◆ Assignment: What you return must match the entries exactly, except that the pictures are gone.

[Screenshot and code edit data]
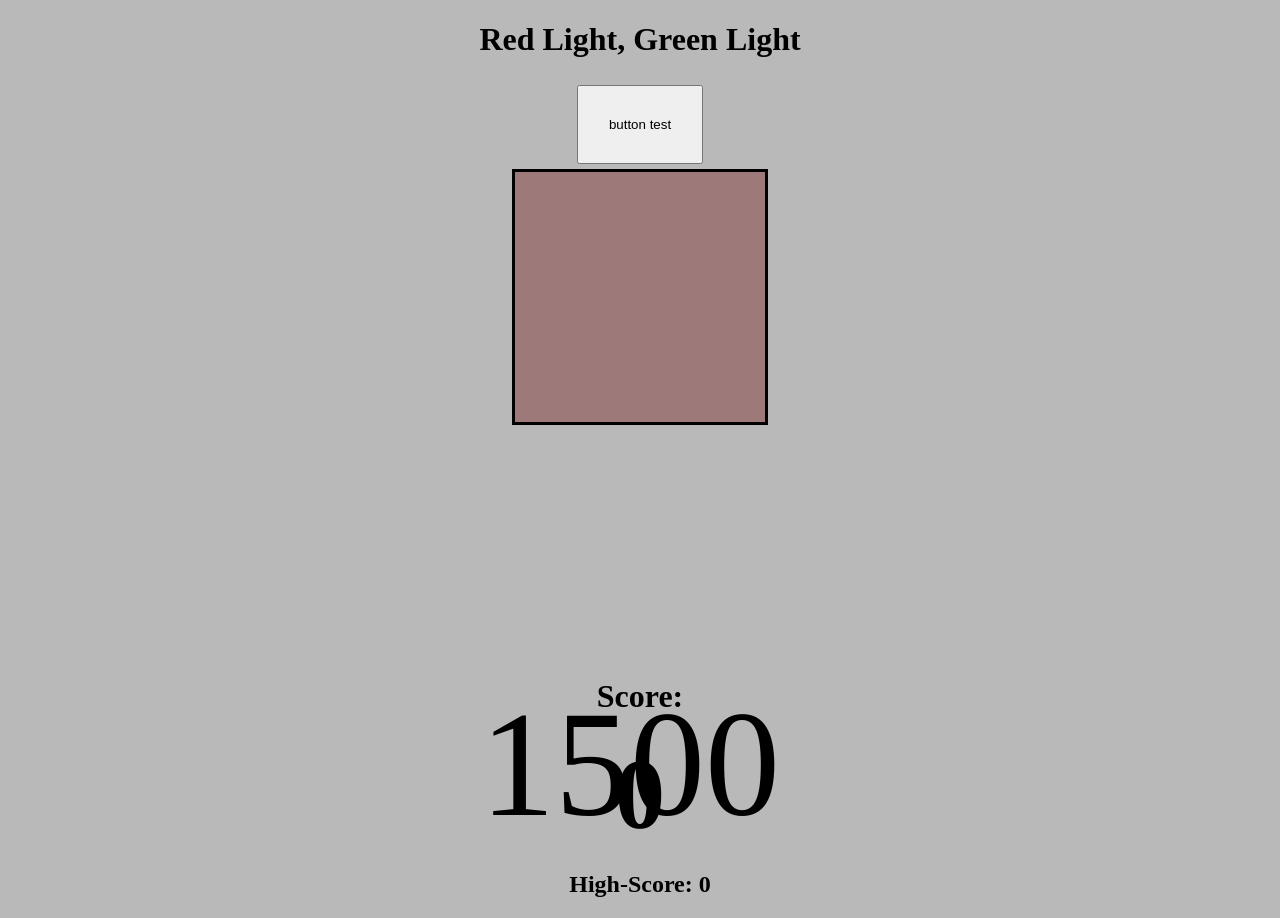
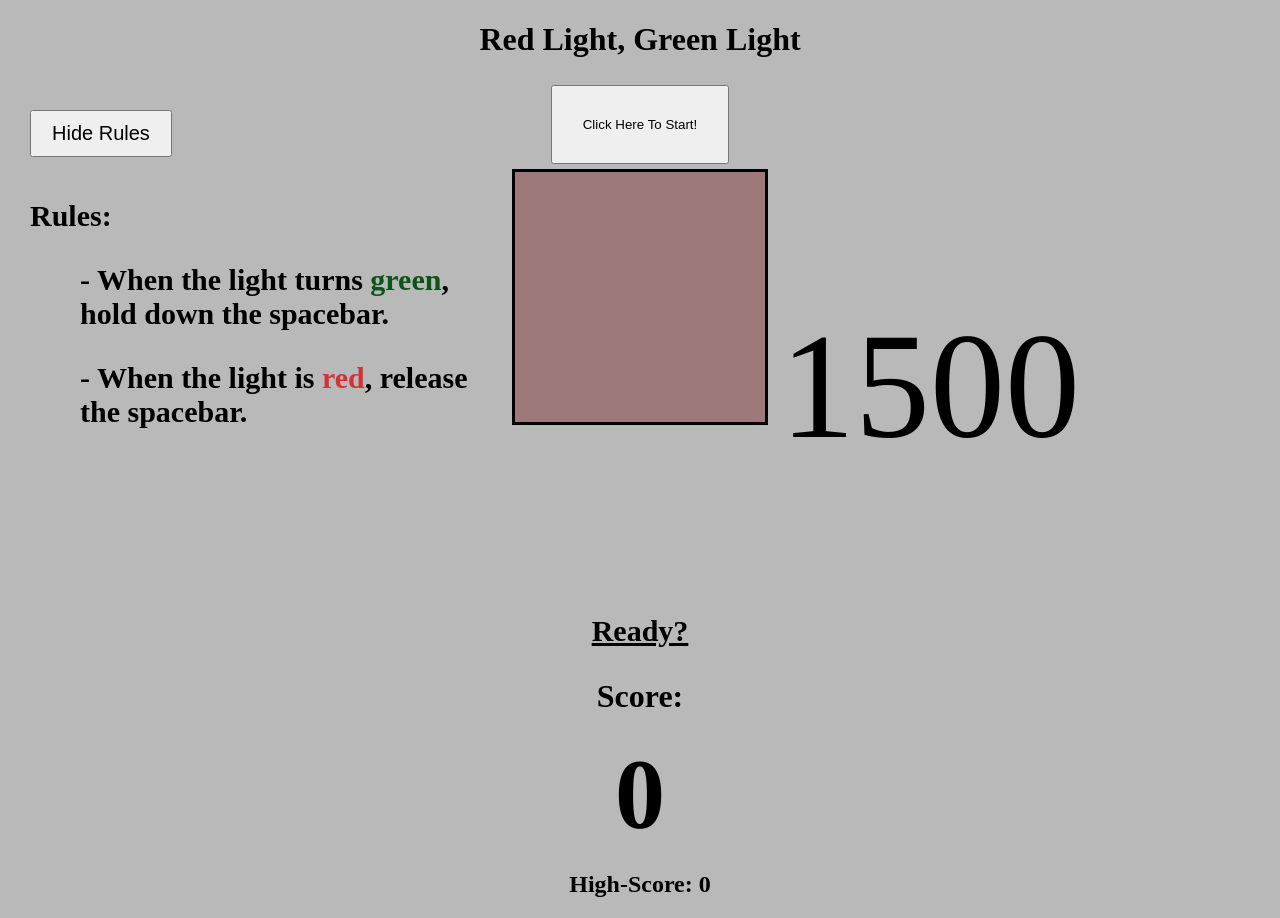
Before and after one commit to TameCoffin/Capstone-Game, a plain HTML site: page index.html in a window 1280 px wide. Drawn offline with Linux system fonts and the light colour scheme.

Commit message:
tutorial added

```diff
--- a/css/style.css
+++ b/css/style.css
@@ -45,7 +45,6 @@ body {
 }
 
 #lightAlert {
-    visibility: hidden;
     font-size: 30px;
 }
 
@@ -53,13 +52,37 @@ body {
     font-size: 150px;
     /* visibility: hidden; */
     position: fixed;
-    right: 500px;
+    right: 200px;
+    top: 300px;
+    margin: auto;
 }
 
+#hideRules {
+    padding: 10px 20px;
+    position: absolute;
+    text-align: center;
+    font-size: 20px;
+    left: 30px;
+    margin-top: 30px;
+}
 
-.tutorial {
-    margin-top: 20px;
-    text-align: center;
+#tutorial {
+    display: block;
+    position: absolute;
+    font-size: 30px;
+    width: 450px;
+    left: 30px;
+    text-align: left;
+    margin: auto;
+    font-weight: 900;
+}
+
+#ruleOne {
+    margin-left: 50px;
+}
+
+#ruleTwo {
+    margin-left: 50px;
 }
 
 .points {
--- a/index.html
+++ b/index.html
@@ -15,18 +15,23 @@
         <h1 class="countdown" id="countdown">3</h1>
     </header>
     <main class="main" id="main">
-        <button class="test-button" id="testButton">button test</button>
+        <button class="test-button" id="testButton">Click Here To Start!</button>
+        <button class="hide-rules" id="hideRules">Hide Rules</button>
+        <section class="tutorial" id="tutorial">
+            <p class="rule-title" id="ruleTitle">Rules:</p>
+            <p class="rule-one" id="ruleOne">- When the light turns <span style="font-weight: bold; color: rgb(12, 85, 24);">green</span>, hold down the spacebar.</p>
+            <p class="rule-two" id="ruleTwo">- When the light is <span style="font-weight: bold; color: rgb(210, 51, 51);">red</span>, release the spacebar.</p>
+        </section>
         <div class="light"id="light"></div>
         <h1 class="game-over" id="gameOver">Game Over!</h1>
         <button class="restart-button" id="restartButton">Retry</button>
         <!-- potentially add an option to turn text on or off for those that may have trouble seeing the colors. for now, just have the text at the bottom anyway. -->
-        <h3 class="light-alert" style="text-decoration: underline;" id="lightAlert">Light change alert here</h3>
+        <h3 class="light-alert" style="text-decoration: underline;" id="lightAlert">Ready?</h3>
         <div class="game-text">
             <div class="game-score">
                 <div class="error-time-test" id="errorTimeTest">1500</div>
                 <h1>Score: <span id="gameScoreTitle"></span><h1 class="points" id="points">0</h1></h1>
             </div>
-            <h2 class="high-score-message">...but on the bright side, you *literally* have the world record for this game! Congrats!</h2>
             <h2 class="high-score">High-Score:<span id="highScore"> 0</span></h2>
         </div>
     </main>
--- a/js/tests.js
+++ b/js/tests.js
@@ -9,6 +9,8 @@ const errorTimeTest = document.getElementById('errorTimeTest')
 const gameOverState = document.getElementById('gameOver')
 const restart = document.getElementById('restartButton')
 const highScore = document.getElementById('highScore')
+const hideRules = document.getElementById('hideRules')
+const tutorial = document.getElementById('tutorial')
 
 let color = "rgb(210, 51, 51)"
 let pointNum = 0
@@ -23,8 +25,8 @@ let greenMin = 2;
 let greenMax = 6;
 let subtraction = 0.2
 let roomForError = 1.5
-let errorTimer = 100
-let newErrorTimer = 100
+let errorTimer = 75
+let newErrorTimer = 75
 let errorSubtract = 1
 let keyState = {};
 let startTime = 3
@@ -36,6 +38,20 @@ testButton.addEventListener('click', ()=> {
 restart.addEventListener('click', ()=> {
     restartGame()
 })
+
+hideRules.addEventListener('click', ()=> {
+    hideRule()
+})
+
+function hideRule() {
+    if (tutorial.style.display === "none"){
+        tutorial.style.display = "block"
+        console.log("rules hidden");
+    } else {
+        tutorial.style.display = "none"
+        console.log("rules displayed");
+    }
+}
 
 function gameStatusCheck() {
     if (gameStatus === false) {
@@ -106,8 +122,6 @@ function errorIncrement() {
     setTimeout(errorIncrement, 1000)
 }
 
-
-// create a function that will add the value of the error increment number and then add it to the starting value of errorTime
 
 function errorTime() {
     errorTimer += newErrorTimer
@@ -240,4 +254,8 @@ function newHighscore() {
     }
 }
 
-// highscore function will be something like "If finalscore is greater than highscore, highscore = finalscore"
+/*
+    2-13-24
+
+        So I seem to have all the basic stuff done and the game is about as functional as it needs to be. Today let's just add smaller elements like options and messages. EG, option to turn off the text that notifies of the light changing and a tutorial message before the game starts.
+*/
```
Also changed, not shown: js/app.js (+5 -5 lines).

◆ Expected output:
Before and after one commit to TameCoffin/Capstone-Game, a plain HTML site: page index.html in a window 1280 px wide. Drawn offline with Linux system fonts and the light colour scheme.

Commit message:
tutorial added

```diff
--- a/css/style.css
+++ b/css/style.css
@@ -45,7 +45,6 @@ body {
 }
 
 #lightAlert {
-    visibility: hidden;
     font-size: 30px;
 }
 
@@ -53,13 +52,37 @@ body {
     font-size: 150px;
     /* visibility: hidden; */
     position: fixed;
-    right: 500px;
+    right: 200px;
+    top: 300px;
+    margin: auto;
 }
 
+#hideRules {
+    padding: 10px 20px;
+    position: absolute;
+    text-align: center;
+    font-size: 20px;
+    left: 30px;
+    margin-top: 30px;
+}
 
-.tutorial {
-    margin-top: 20px;
-    text-align: center;
+#tutorial {
+    display: block;
+    position: absolute;
+    font-size: 30px;
+    width: 450px;
+    left: 30px;
+    text-align: left;
+    margin: auto;
+    font-weight: 900;
+}
+
+#ruleOne {
+    margin-left: 50px;
+}
+
+#ruleTwo {
+    margin-left: 50px;
 }
 
 .points {
--- a/index.html
+++ b/index.html
@@ -15,18 +15,23 @@
         <h1 class="countdown" id="countdown">3</h1>
     </header>
     <main class="main" id="main">
-        <button class="test-button" id="testButton">button test</button>
+        <button class="test-button" id="testButton">Click Here To Start!</button>
+        <button class="hide-rules" id="hideRules">Hide Rules</button>
+        <section class="tutorial" id="tutorial">
+            <p class="rule-title" id="ruleTitle">Rules:</p>
+            <p class="rule-one" id="ruleOne">- When the light turns <span style="font-weight: bold; color: rgb(12, 85, 24);">green</span>, hold down the spacebar.</p>
+            <p class="rule-two" id="ruleTwo">- When the light is <span style="font-weight: bold; color: rgb(210, 51, 51);">red</span>, release the spacebar.</p>
+        </section>
         <div class="light"id="light"></div>
         <h1 class="game-over" id="gameOver">Game Over!</h1>
         <button class="restart-button" id="restartButton">Retry</button>
         <!-- potentially add an option to turn text on or off for those that may have trouble seeing the colors. for now, just have the text at the bottom anyway. -->
-        <h3 class="light-alert" style="text-decoration: underline;" id="lightAlert">Light change alert here</h3>
+        <h3 class="light-alert" style="text-decoration: underline;" id="lightAlert">Ready?</h3>
         <div class="game-text">
             <div class="game-score">
                 <div class="error-time-test" id="errorTimeTest">1500</div>
                 <h1>Score: <span id="gameScoreTitle"></span><h1 class="points" id="points">0</h1></h1>
             </div>
-            <h2 class="high-score-message">...but on the bright side, you *literally* have the world record for this game! Congrats!</h2>
             <h2 class="high-score">High-Score:<span id="highScore"> 0</span></h2>
         </div>
     </main>
--- a/js/tests.js
+++ b/js/tests.js
@@ -9,6 +9,8 @@ const errorTimeTest = document.getElementById('errorTimeTest')
 const gameOverState = document.getElementById('gameOver')
 const restart = document.getElementById('restartButton')
 const highScore = document.getElementById('highScore')
+const hideRules = document.getElementById('hideRules')
+const tutorial = document.getElementById('tutorial')
 
 let color = "rgb(210, 51, 51)"
 let pointNum = 0
@@ -23,8 +25,8 @@ let greenMin = 2;
 let greenMax = 6;
 let subtraction = 0.2
 let roomForError = 1.5
-let errorTimer = 100
-let newErrorTimer = 100
+let errorTimer = 75
+let newErrorTimer = 75
 let errorSubtract = 1
 let keyState = {};
 let startTime = 3
@@ -36,6 +38,20 @@ testButton.addEventListener('click', ()=> {
 restart.addEventListener('click', ()=> {
     restartGame()
 })
+
+hideRules.addEventListener('click', ()=> {
+    hideRule()
+})
+
+function hideRule() {
+    if (tutorial.style.display === "none"){
+        tutorial.style.display = "block"
+        console.log("rules hidden");
+    } else {
+        tutorial.style.display = "none"
+        console.log("rules displayed");
+    }
+}
 
 function gameStatusCheck() {
     if (gameStatus === false) {
@@ -106,8 +122,6 @@ function errorIncrement() {
     setTimeout(errorIncrement, 1000)
 }
 
-
-// create a function that will add the value of the error increment number and then add it to the starting value of errorTime
 
 function errorTime() {
     errorTimer += newErrorTimer
@@ -240,4 +254,8 @@ function newHighscore() {
     }
 }
 
-// highscore function will be something like "If finalscore is greater than highscore, highscore = finalscore"
+/*
+    2-13-24
+
+        So I seem to have all the basic stuff done and the game is about as functional as it needs to be. Today let's just add smaller elements like options and messages. EG, option to turn off the text that notifies of the light changing and a tutorial message before the game starts.
+*/
```
Also changed, not shown: js/app.js (+5 -5 lines).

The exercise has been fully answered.